-------- INFORMATION PROVIDED
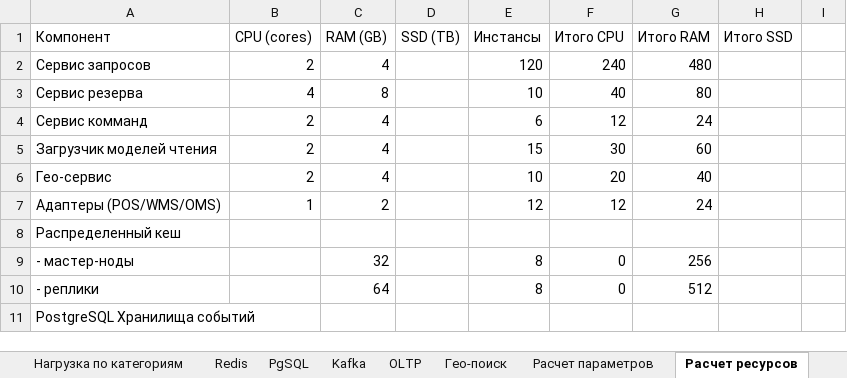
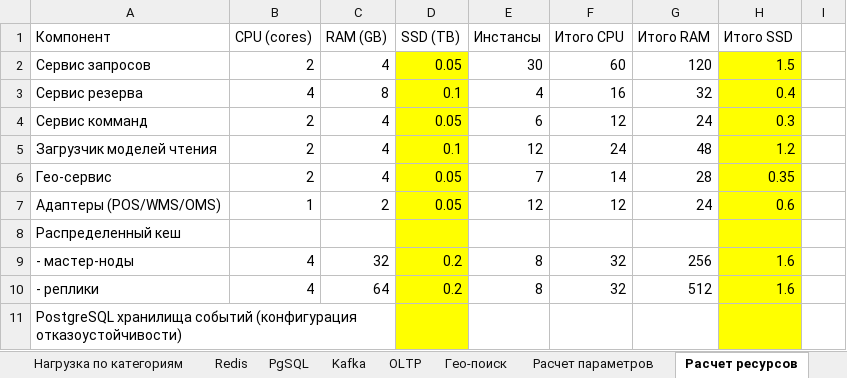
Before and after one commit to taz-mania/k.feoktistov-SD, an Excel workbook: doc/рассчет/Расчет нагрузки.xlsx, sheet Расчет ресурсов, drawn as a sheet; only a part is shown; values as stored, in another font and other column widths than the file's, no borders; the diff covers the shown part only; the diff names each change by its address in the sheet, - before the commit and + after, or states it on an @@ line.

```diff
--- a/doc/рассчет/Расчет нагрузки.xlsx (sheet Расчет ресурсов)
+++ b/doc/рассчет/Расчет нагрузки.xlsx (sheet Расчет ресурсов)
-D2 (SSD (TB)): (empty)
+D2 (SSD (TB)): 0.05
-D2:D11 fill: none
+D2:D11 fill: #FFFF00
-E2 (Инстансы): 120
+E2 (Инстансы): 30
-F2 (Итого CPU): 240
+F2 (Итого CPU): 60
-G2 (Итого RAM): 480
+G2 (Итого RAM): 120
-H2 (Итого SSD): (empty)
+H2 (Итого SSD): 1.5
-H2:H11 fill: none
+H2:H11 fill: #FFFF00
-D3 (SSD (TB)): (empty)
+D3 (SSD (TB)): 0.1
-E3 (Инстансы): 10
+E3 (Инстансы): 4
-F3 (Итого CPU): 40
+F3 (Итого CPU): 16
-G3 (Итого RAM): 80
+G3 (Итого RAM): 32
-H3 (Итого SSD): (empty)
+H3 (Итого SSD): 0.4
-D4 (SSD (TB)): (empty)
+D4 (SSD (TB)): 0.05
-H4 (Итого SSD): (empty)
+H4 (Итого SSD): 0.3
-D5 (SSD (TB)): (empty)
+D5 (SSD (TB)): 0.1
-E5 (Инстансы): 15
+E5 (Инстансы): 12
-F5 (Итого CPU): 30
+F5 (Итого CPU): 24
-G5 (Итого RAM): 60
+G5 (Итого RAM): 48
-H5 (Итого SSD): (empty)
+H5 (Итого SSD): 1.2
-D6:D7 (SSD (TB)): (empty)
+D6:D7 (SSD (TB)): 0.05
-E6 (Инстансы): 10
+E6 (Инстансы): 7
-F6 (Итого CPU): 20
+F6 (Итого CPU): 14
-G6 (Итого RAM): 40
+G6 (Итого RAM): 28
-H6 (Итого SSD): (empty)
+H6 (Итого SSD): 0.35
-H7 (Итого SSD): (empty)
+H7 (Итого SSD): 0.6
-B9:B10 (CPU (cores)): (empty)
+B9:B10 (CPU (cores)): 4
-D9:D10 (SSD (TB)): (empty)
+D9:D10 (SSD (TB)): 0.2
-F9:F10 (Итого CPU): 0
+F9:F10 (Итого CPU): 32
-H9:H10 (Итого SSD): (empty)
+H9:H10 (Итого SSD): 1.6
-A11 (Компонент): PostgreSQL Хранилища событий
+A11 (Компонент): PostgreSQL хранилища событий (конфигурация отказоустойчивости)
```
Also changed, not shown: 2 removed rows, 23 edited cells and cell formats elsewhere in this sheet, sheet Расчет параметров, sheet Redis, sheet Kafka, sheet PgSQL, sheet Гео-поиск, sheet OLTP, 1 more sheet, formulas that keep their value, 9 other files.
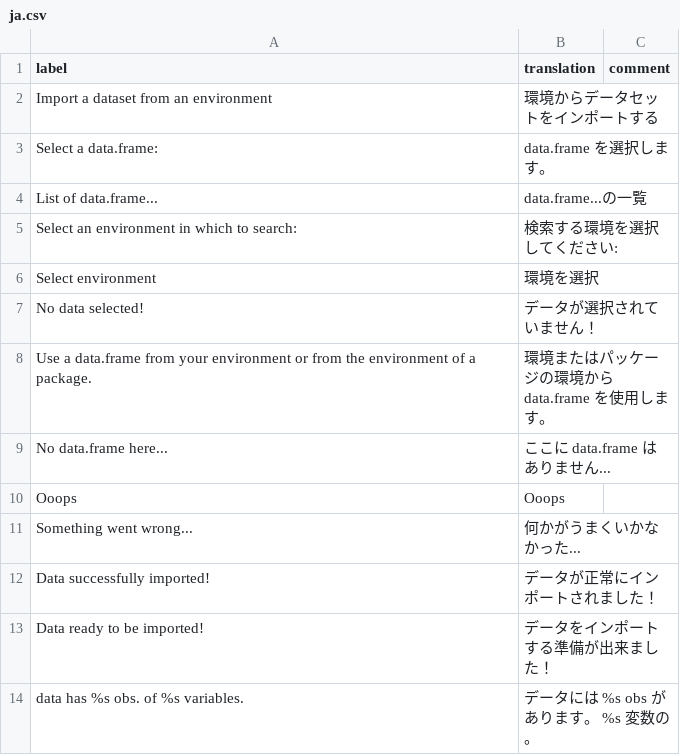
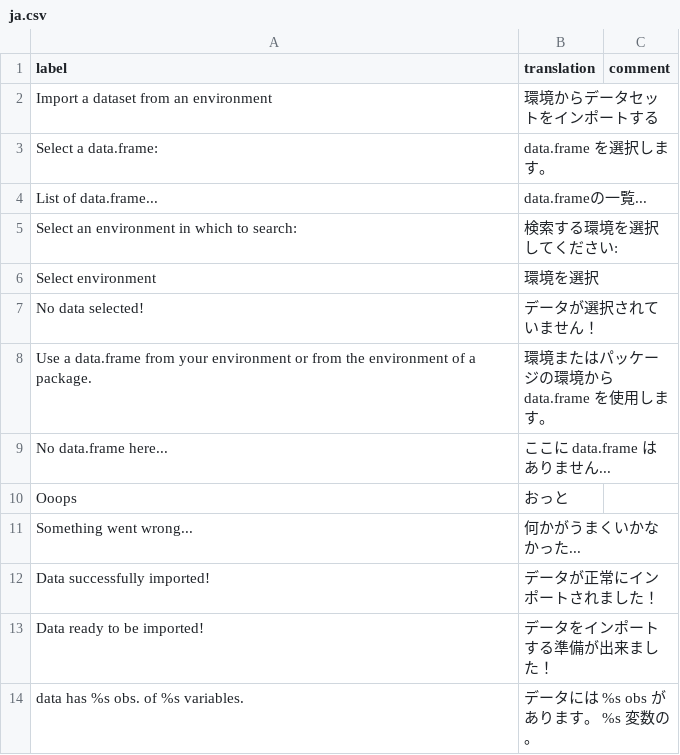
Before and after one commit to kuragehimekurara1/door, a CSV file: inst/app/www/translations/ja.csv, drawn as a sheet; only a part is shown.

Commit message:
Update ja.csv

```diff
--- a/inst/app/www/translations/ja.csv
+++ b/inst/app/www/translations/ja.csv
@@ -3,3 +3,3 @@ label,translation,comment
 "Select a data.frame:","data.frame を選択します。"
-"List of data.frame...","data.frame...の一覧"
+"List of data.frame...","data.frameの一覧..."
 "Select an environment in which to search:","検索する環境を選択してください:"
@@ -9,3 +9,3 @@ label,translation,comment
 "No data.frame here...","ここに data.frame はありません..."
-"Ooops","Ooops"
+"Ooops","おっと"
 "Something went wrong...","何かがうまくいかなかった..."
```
----------------
◆ **YOUR TASK**
Please give the entries again word for word, without any pictures.

◆ **TASK OUTPUT**
Before and after one commit to taz-mania/k.feoktistov-SD, an Excel workbook: doc/рассчет/Расчет нагрузки.xlsx, sheet Расчет ресурсов, drawn as a sheet; only a part is shown; values as stored, in another font and other column widths than the file's, no borders; the diff covers the shown part only; the diff names each change by its address in the sheet, - before the commit and + after, or states it on an @@ line.

```diff
--- a/doc/рассчет/Расчет нагрузки.xlsx (sheet Расчет ресурсов)
+++ b/doc/рассчет/Расчет нагрузки.xlsx (sheet Расчет ресурсов)
-D2 (SSD (TB)): (empty)
+D2 (SSD (TB)): 0.05
-D2:D11 fill: none
+D2:D11 fill: #FFFF00
-E2 (Инстансы): 120
+E2 (Инстансы): 30
-F2 (Итого CPU): 240
+F2 (Итого CPU): 60
-G2 (Итого RAM): 480
+G2 (Итого RAM): 120
-H2 (Итого SSD): (empty)
+H2 (Итого SSD): 1.5
-H2:H11 fill: none
+H2:H11 fill: #FFFF00
-D3 (SSD (TB)): (empty)
+D3 (SSD (TB)): 0.1
-E3 (Инстансы): 10
+E3 (Инстансы): 4
-F3 (Итого CPU): 40
+F3 (Итого CPU): 16
-G3 (Итого RAM): 80
+G3 (Итого RAM): 32
-H3 (Итого SSD): (empty)
+H3 (Итого SSD): 0.4
-D4 (SSD (TB)): (empty)
+D4 (SSD (TB)): 0.05
-H4 (Итого SSD): (empty)
+H4 (Итого SSD): 0.3
-D5 (SSD (TB)): (empty)
+D5 (SSD (TB)): 0.1
-E5 (Инстансы): 15
+E5 (Инстансы): 12
-F5 (Итого CPU): 30
+F5 (Итого CPU): 24
-G5 (Итого RAM): 60
+G5 (Итого RAM): 48
-H5 (Итого SSD): (empty)
+H5 (Итого SSD): 1.2
-D6:D7 (SSD (TB)): (empty)
+D6:D7 (SSD (TB)): 0.05
-E6 (Инстансы): 10
+E6 (Инстансы): 7
-F6 (Итого CPU): 20
+F6 (Итого CPU): 14
-G6 (Итого RAM): 40
+G6 (Итого RAM): 28
-H6 (Итого SSD): (empty)
+H6 (Итого SSD): 0.35
-H7 (Итого SSD): (empty)
+H7 (Итого SSD): 0.6
-B9:B10 (CPU (cores)): (empty)
+B9:B10 (CPU (cores)): 4
-D9:D10 (SSD (TB)): (empty)
+D9:D10 (SSD (TB)): 0.2
-F9:F10 (Итого CPU): 0
+F9:F10 (Итого CPU): 32
-H9:H10 (Итого SSD): (empty)
+H9:H10 (Итого SSD): 1.6
-A11 (Компонент): PostgreSQL Хранилища событий
+A11 (Компонент): PostgreSQL хранилища событий (конфигурация отказоустойчивости)
```
Also changed, not shown: 2 removed rows, 23 edited cells and cell formats elsewhere in this sheet, sheet Расчет параметров, sheet Redis, sheet Kafka, sheet PgSQL, sheet Гео-поиск, sheet OLTP, 1 more sheet, formulas that keep their value, 9 other files.
Before and after one commit to kuragehimekurara1/door, a CSV file: inst/app/www/translations/ja.csv, drawn as a sheet; only a part is shown.

Commit message:
Update ja.csv

```diff
--- a/inst/app/www/translations/ja.csv
+++ b/inst/app/www/translations/ja.csv
@@ -3,3 +3,3 @@ label,translation,comment
 "Select a data.frame:","data.frame を選択します。"
-"List of data.frame...","data.frame...の一覧"
+"List of data.frame...","data.frameの一覧..."
 "Select an environment in which to search:","検索する環境を選択してください:"
@@ -9,3 +9,3 @@ label,translation,comment
 "No data.frame here...","ここに data.frame はありません..."
-"Ooops","Ooops"
+"Ooops","おっと"
 "Something went wrong...","何かがうまくいかなかった..."
```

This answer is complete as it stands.